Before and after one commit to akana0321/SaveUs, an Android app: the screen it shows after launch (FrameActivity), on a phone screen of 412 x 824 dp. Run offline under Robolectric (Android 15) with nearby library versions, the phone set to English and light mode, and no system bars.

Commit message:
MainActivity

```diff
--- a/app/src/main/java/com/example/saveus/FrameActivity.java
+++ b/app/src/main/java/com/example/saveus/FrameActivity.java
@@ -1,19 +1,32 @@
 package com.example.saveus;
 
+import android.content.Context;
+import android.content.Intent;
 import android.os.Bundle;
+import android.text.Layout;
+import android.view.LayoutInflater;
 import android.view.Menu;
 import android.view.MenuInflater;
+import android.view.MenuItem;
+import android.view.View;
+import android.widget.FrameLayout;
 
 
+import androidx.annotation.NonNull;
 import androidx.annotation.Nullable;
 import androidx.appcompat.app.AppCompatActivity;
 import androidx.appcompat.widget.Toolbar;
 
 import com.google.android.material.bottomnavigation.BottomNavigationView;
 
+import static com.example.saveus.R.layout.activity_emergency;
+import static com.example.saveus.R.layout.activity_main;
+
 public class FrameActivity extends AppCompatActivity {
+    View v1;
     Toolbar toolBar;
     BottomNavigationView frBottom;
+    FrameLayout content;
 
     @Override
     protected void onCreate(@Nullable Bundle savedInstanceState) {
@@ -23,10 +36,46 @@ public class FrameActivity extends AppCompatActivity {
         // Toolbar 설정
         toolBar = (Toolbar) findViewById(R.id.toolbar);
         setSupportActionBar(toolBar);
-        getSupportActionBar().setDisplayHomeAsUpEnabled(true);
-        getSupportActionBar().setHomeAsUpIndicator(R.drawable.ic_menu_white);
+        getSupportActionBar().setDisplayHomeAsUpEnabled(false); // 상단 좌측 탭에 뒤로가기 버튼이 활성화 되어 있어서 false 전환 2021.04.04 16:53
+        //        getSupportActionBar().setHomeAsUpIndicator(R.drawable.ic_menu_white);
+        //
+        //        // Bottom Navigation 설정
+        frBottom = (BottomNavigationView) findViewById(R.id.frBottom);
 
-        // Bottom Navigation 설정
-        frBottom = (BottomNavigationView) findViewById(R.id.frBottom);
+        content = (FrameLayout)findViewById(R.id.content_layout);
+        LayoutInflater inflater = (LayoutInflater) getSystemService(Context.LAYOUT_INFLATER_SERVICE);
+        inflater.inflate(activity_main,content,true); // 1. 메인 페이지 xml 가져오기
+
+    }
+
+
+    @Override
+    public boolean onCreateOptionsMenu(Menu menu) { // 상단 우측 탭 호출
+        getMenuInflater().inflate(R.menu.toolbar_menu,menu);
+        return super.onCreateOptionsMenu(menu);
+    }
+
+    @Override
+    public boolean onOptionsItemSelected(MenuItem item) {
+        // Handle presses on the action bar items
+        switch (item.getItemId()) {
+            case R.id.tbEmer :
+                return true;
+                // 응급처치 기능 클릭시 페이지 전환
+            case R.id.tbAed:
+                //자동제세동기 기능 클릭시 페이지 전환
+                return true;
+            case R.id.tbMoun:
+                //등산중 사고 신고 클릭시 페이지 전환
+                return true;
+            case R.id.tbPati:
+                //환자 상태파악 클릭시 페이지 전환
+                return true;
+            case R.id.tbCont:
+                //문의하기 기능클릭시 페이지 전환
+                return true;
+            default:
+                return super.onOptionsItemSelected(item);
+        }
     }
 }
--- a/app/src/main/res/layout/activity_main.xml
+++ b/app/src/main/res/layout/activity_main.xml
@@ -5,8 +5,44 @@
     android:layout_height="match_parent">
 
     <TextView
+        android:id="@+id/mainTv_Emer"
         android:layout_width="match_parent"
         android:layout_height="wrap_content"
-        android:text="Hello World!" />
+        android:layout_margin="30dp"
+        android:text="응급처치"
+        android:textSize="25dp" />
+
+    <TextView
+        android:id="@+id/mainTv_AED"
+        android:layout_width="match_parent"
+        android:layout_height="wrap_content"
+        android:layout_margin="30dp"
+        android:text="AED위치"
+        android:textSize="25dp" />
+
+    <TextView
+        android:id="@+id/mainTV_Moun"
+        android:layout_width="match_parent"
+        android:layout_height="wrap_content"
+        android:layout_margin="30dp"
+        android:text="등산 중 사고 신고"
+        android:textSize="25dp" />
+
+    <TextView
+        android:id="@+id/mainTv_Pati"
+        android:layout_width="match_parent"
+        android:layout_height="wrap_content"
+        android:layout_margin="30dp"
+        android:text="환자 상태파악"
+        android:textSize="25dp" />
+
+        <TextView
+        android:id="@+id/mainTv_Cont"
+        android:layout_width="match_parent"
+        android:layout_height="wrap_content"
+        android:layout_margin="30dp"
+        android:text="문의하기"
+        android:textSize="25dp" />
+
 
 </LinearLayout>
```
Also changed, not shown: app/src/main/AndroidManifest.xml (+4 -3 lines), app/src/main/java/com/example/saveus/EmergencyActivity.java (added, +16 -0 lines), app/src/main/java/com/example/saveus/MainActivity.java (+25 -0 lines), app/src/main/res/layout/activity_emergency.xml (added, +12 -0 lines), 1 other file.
+ + + + + + +
Description of the task: Every line that holds the word "AppCompatActivity" should be copied from the records above.

Answer for this exercise:
 import androidx.appcompat.app.AppCompatActivity;
 public class FrameActivity extends AppCompatActivity {
@@ -23,10 +36,46 @@ public class FrameActivity extends AppCompatActivity {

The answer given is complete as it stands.